§ What the task asks
Return the records exactly as they stand, and keep the pictures out of the copy.

§ Records provided

══════════════════════════════

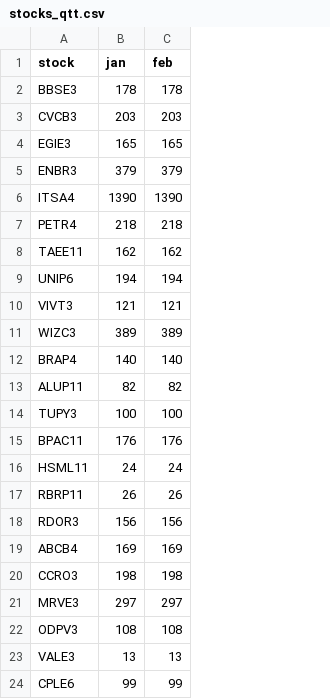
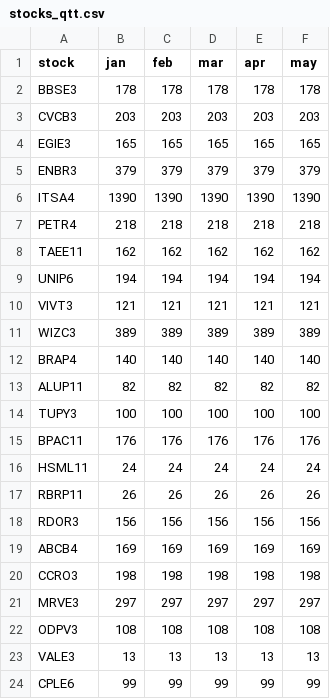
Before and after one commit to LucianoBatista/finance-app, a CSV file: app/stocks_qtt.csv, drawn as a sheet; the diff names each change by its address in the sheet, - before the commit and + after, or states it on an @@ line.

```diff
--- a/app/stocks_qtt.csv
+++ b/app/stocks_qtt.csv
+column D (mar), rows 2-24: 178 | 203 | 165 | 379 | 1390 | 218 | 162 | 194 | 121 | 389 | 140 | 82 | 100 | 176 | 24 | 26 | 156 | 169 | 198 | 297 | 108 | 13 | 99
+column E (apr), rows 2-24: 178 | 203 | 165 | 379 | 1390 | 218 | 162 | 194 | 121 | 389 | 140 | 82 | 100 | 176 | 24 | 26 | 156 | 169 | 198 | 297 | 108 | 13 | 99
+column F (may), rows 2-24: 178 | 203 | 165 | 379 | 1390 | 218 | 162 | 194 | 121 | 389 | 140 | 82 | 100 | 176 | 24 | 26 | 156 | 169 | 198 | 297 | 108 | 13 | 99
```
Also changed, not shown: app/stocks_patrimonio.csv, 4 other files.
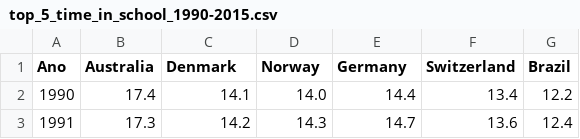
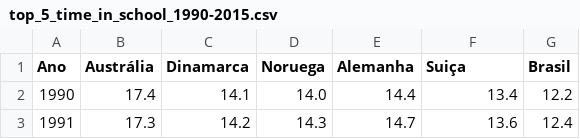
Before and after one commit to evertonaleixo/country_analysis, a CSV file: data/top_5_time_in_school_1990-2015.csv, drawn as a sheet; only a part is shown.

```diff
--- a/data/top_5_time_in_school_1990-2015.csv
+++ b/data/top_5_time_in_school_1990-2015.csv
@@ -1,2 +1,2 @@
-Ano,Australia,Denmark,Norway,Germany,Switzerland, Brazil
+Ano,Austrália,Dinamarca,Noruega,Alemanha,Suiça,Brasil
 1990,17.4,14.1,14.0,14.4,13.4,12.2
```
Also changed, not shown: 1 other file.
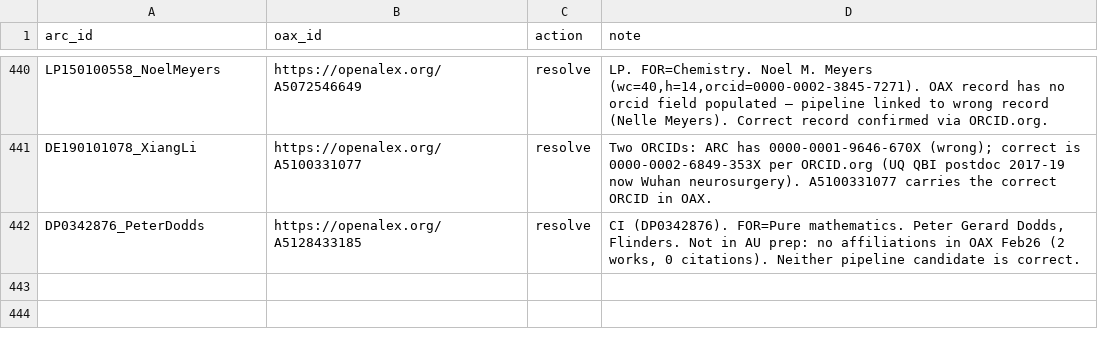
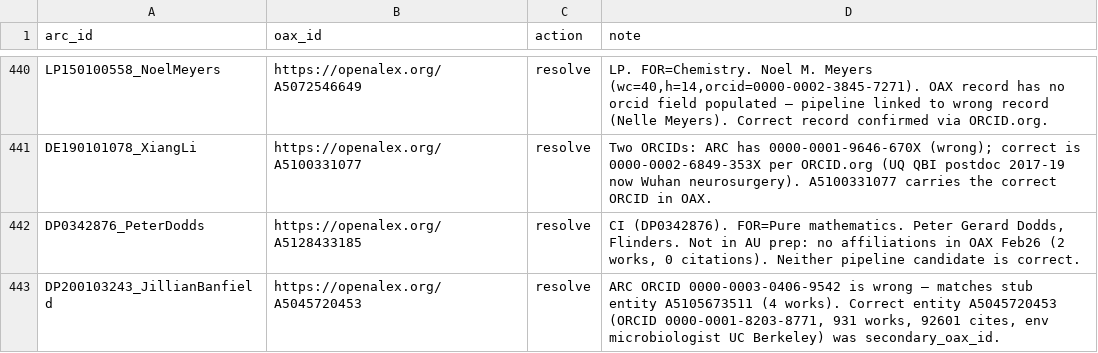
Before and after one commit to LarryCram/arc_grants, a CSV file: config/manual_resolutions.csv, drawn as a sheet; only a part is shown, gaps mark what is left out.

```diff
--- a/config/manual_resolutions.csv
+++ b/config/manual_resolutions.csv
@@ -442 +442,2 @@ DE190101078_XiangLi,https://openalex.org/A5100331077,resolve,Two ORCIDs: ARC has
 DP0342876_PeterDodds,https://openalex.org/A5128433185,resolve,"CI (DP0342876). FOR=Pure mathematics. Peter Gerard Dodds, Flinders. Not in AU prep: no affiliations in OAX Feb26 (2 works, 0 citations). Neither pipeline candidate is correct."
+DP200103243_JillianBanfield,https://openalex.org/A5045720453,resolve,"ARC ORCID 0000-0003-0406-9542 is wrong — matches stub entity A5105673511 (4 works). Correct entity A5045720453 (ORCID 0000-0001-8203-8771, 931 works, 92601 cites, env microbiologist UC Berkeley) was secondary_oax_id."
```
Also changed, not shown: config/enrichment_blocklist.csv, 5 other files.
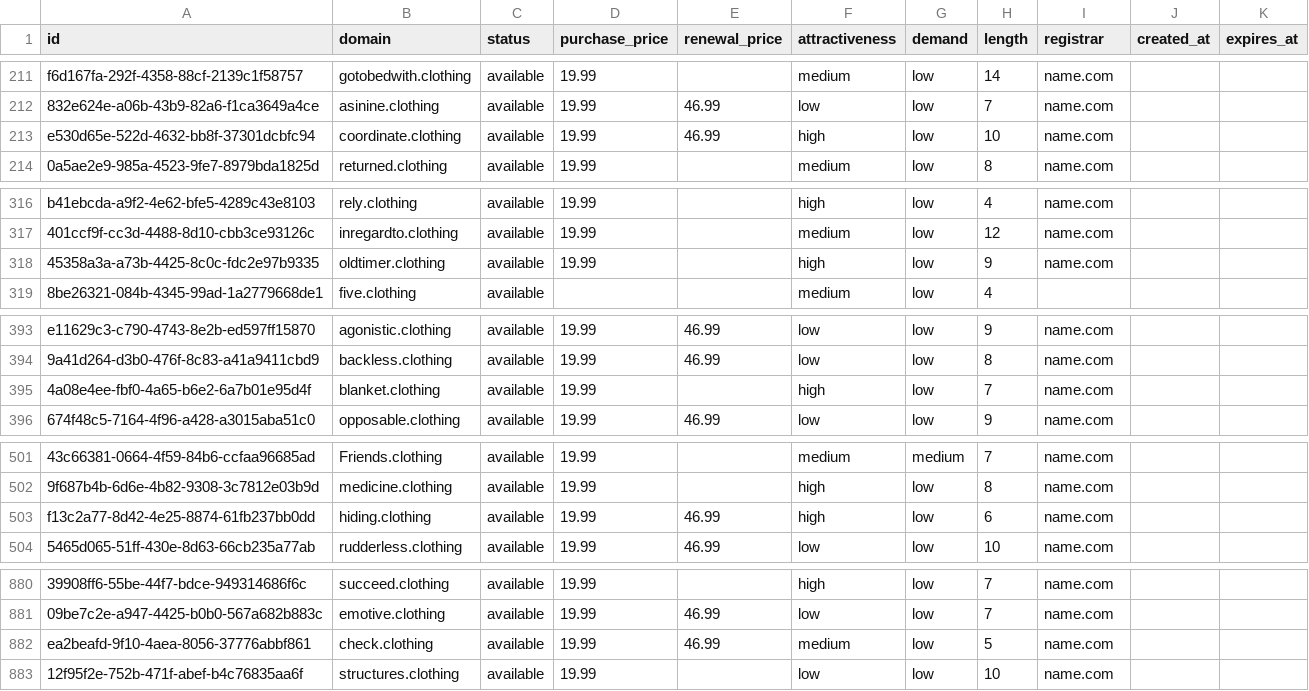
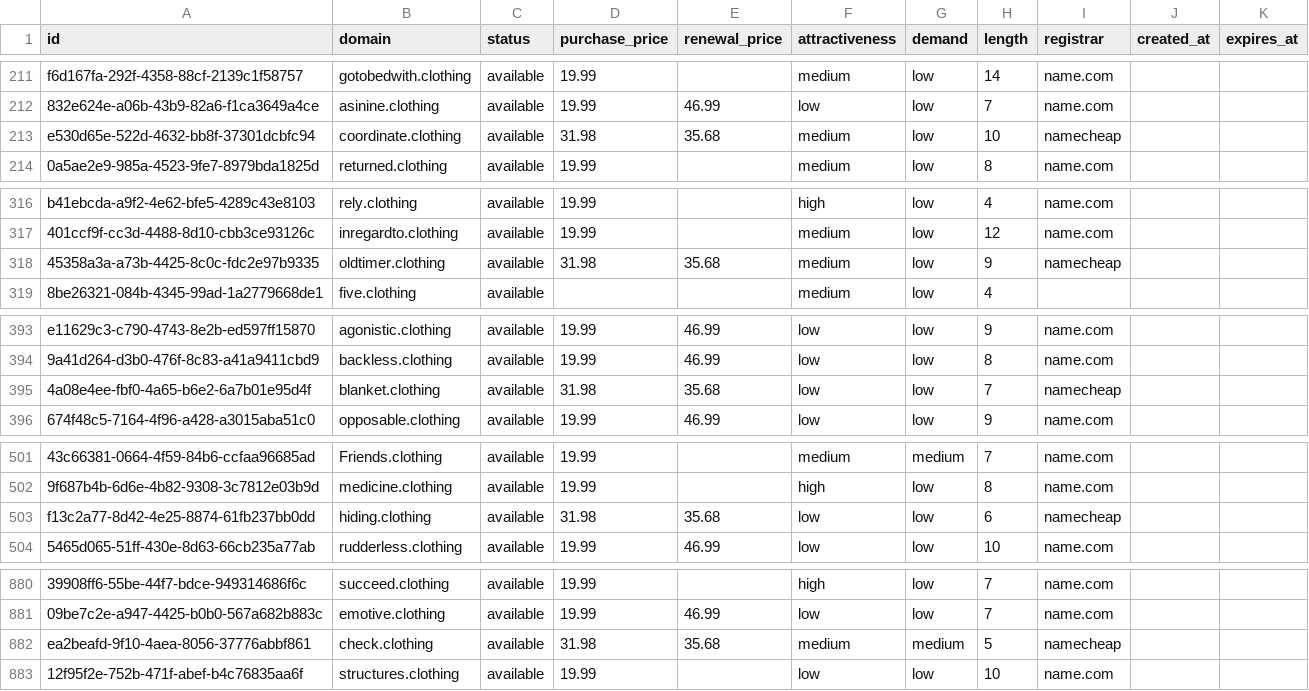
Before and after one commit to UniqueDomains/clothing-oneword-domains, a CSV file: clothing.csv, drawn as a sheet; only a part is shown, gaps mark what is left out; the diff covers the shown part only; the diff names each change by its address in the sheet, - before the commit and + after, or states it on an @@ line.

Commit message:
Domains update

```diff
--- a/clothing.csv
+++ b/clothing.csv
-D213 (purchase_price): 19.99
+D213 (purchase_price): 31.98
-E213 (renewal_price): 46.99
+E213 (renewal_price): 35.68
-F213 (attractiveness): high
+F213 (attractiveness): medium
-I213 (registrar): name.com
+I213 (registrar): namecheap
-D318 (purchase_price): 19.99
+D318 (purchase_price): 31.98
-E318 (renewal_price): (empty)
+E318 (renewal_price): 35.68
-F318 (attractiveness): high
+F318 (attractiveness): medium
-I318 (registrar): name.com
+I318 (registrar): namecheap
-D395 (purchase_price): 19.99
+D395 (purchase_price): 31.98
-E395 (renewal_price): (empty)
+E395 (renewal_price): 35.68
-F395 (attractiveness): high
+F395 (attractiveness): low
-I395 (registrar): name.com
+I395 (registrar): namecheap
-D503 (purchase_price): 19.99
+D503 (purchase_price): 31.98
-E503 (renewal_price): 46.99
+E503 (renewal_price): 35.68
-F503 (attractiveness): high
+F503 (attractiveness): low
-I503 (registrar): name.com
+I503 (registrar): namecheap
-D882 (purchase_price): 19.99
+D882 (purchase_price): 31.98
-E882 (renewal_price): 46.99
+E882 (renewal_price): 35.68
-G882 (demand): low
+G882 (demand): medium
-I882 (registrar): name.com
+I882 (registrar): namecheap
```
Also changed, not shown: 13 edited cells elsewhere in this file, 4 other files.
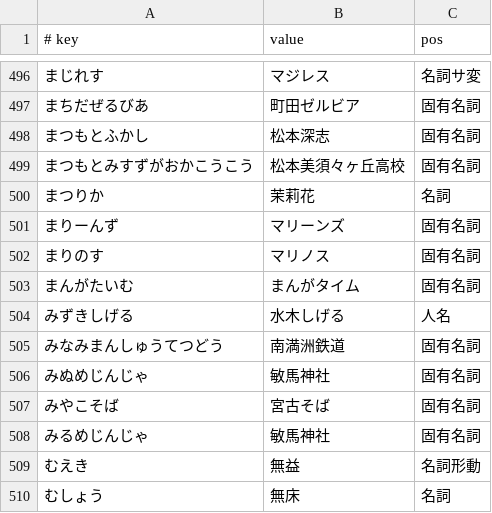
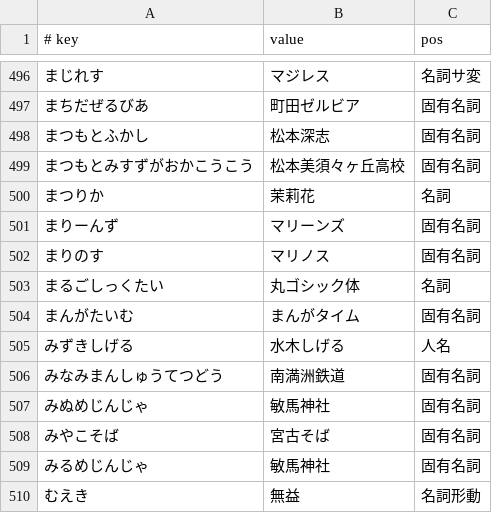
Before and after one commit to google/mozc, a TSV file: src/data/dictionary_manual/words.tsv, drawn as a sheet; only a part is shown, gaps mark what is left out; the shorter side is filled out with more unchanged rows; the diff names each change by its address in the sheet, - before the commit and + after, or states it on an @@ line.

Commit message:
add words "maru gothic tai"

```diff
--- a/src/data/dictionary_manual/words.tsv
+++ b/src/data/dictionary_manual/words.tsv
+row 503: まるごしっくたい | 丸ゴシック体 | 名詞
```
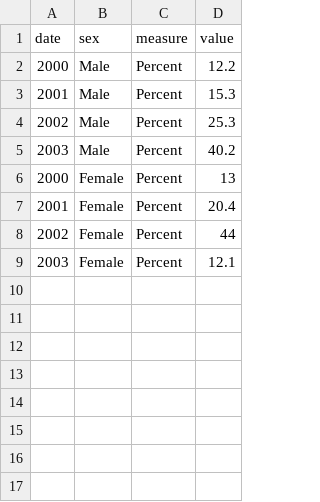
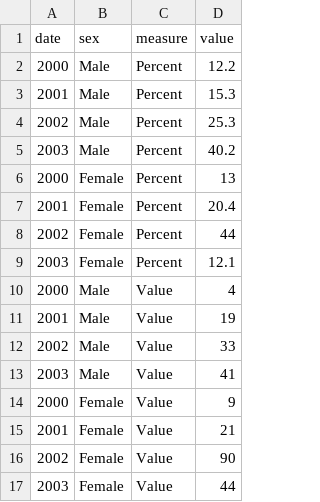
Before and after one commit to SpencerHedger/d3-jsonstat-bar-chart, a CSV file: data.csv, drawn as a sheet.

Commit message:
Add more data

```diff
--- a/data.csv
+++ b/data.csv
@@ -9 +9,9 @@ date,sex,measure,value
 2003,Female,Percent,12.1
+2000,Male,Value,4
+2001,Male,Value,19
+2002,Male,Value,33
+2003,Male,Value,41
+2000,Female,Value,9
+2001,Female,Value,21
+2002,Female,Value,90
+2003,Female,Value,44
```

══════════════════════════════

§ Answer
Before and after one commit to LucianoBatista/finance-app, a CSV file: app/stocks_qtt.csv, drawn as a sheet; the diff names each change by its address in the sheet, - before the commit and + after, or states it on an @@ line.

```diff
--- a/app/stocks_qtt.csv
+++ b/app/stocks_qtt.csv
+column D (mar), rows 2-24: 178 | 203 | 165 | 379 | 1390 | 218 | 162 | 194 | 121 | 389 | 140 | 82 | 100 | 176 | 24 | 26 | 156 | 169 | 198 | 297 | 108 | 13 | 99
+column E (apr), rows 2-24: 178 | 203 | 165 | 379 | 1390 | 218 | 162 | 194 | 121 | 389 | 140 | 82 | 100 | 176 | 24 | 26 | 156 | 169 | 198 | 297 | 108 | 13 | 99
+column F (may), rows 2-24: 178 | 203 | 165 | 379 | 1390 | 218 | 162 | 194 | 121 | 389 | 140 | 82 | 100 | 176 | 24 | 26 | 156 | 169 | 198 | 297 | 108 | 13 | 99
```
Also changed, not shown: app/stocks_patrimonio.csv, 4 other files.
Before and after one commit to evertonaleixo/country_analysis, a CSV file: data/top_5_time_in_school_1990-2015.csv, drawn as a sheet; only a part is shown.

```diff
--- a/data/top_5_time_in_school_1990-2015.csv
+++ b/data/top_5_time_in_school_1990-2015.csv
@@ -1,2 +1,2 @@
-Ano,Australia,Denmark,Norway,Germany,Switzerland, Brazil
+Ano,Austrália,Dinamarca,Noruega,Alemanha,Suiça,Brasil
 1990,17.4,14.1,14.0,14.4,13.4,12.2
```
Also changed, not shown: 1 other file.
Before and after one commit to LarryCram/arc_grants, a CSV file: config/manual_resolutions.csv, drawn as a sheet; only a part is shown, gaps mark what is left out.

```diff
--- a/config/manual_resolutions.csv
+++ b/config/manual_resolutions.csv
@@ -442 +442,2 @@ DE190101078_XiangLi,https://openalex.org/A5100331077,resolve,Two ORCIDs: ARC has
 DP0342876_PeterDodds,https://openalex.org/A5128433185,resolve,"CI (DP0342876). FOR=Pure mathematics. Peter Gerard Dodds, Flinders. Not in AU prep: no affiliations in OAX Feb26 (2 works, 0 citations). Neither pipeline candidate is correct."
+DP200103243_JillianBanfield,https://openalex.org/A5045720453,resolve,"ARC ORCID 0000-0003-0406-9542 is wrong — matches stub entity A5105673511 (4 works). Correct entity A5045720453 (ORCID 0000-0001-8203-8771, 931 works, 92601 cites, env microbiologist UC Berkeley) was secondary_oax_id."
```
Also changed, not shown: config/enrichment_blocklist.csv, 5 other files.
Before and after one commit to UniqueDomains/clothing-oneword-domains, a CSV file: clothing.csv, drawn as a sheet; only a part is shown, gaps mark what is left out; the diff covers the shown part only; the diff names each change by its address in the sheet, - before the commit and + after, or states it on an @@ line.

Commit message:
Domains update

```diff
--- a/clothing.csv
+++ b/clothing.csv
-D213 (purchase_price): 19.99
+D213 (purchase_price): 31.98
-E213 (renewal_price): 46.99
+E213 (renewal_price): 35.68
-F213 (attractiveness): high
+F213 (attractiveness): medium
-I213 (registrar): name.com
+I213 (registrar): namecheap
-D318 (purchase_price): 19.99
+D318 (purchase_price): 31.98
-E318 (renewal_price): (empty)
+E318 (renewal_price): 35.68
-F318 (attractiveness): high
+F318 (attractiveness): medium
-I318 (registrar): name.com
+I318 (registrar): namecheap
-D395 (purchase_price): 19.99
+D395 (purchase_price): 31.98
-E395 (renewal_price): (empty)
+E395 (renewal_price): 35.68
-F395 (attractiveness): high
+F395 (attractiveness): low
-I395 (registrar): name.com
+I395 (registrar): namecheap
-D503 (purchase_price): 19.99
+D503 (purchase_price): 31.98
-E503 (renewal_price): 46.99
+E503 (renewal_price): 35.68
-F503 (attractiveness): high
+F503 (attractiveness): low
-I503 (registrar): name.com
+I503 (registrar): namecheap
-D882 (purchase_price): 19.99
+D882 (purchase_price): 31.98
-E882 (renewal_price): 46.99
+E882 (renewal_price): 35.68
-G882 (demand): low
+G882 (demand): medium
-I882 (registrar): name.com
+I882 (registrar): namecheap
```
Also changed, not shown: 13 edited cells elsewhere in this file, 4 other files.
Before and after one commit to google/mozc, a TSV file: src/data/dictionary_manual/words.tsv, drawn as a sheet; only a part is shown, gaps mark what is left out; the shorter side is filled out with more unchanged rows; the diff names each change by its address in the sheet, - before the commit and + after, or states it on an @@ line.

Commit message:
add words "maru gothic tai"

```diff
--- a/src/data/dictionary_manual/words.tsv
+++ b/src/data/dictionary_manual/words.tsv
+row 503: まるごしっくたい | 丸ゴシック体 | 名詞
```
Before and after one commit to SpencerHedger/d3-jsonstat-bar-chart, a CSV file: data.csv, drawn as a sheet.

Commit message:
Add more data

```diff
--- a/data.csv
+++ b/data.csv
@@ -9 +9,9 @@ date,sex,measure,value
 2003,Female,Percent,12.1
+2000,Male,Value,4
+2001,Male,Value,19
+2002,Male,Value,33
+2003,Male,Value,41
+2000,Female,Value,9
+2001,Female,Value,21
+2002,Female,Value,90
+2003,Female,Value,44
```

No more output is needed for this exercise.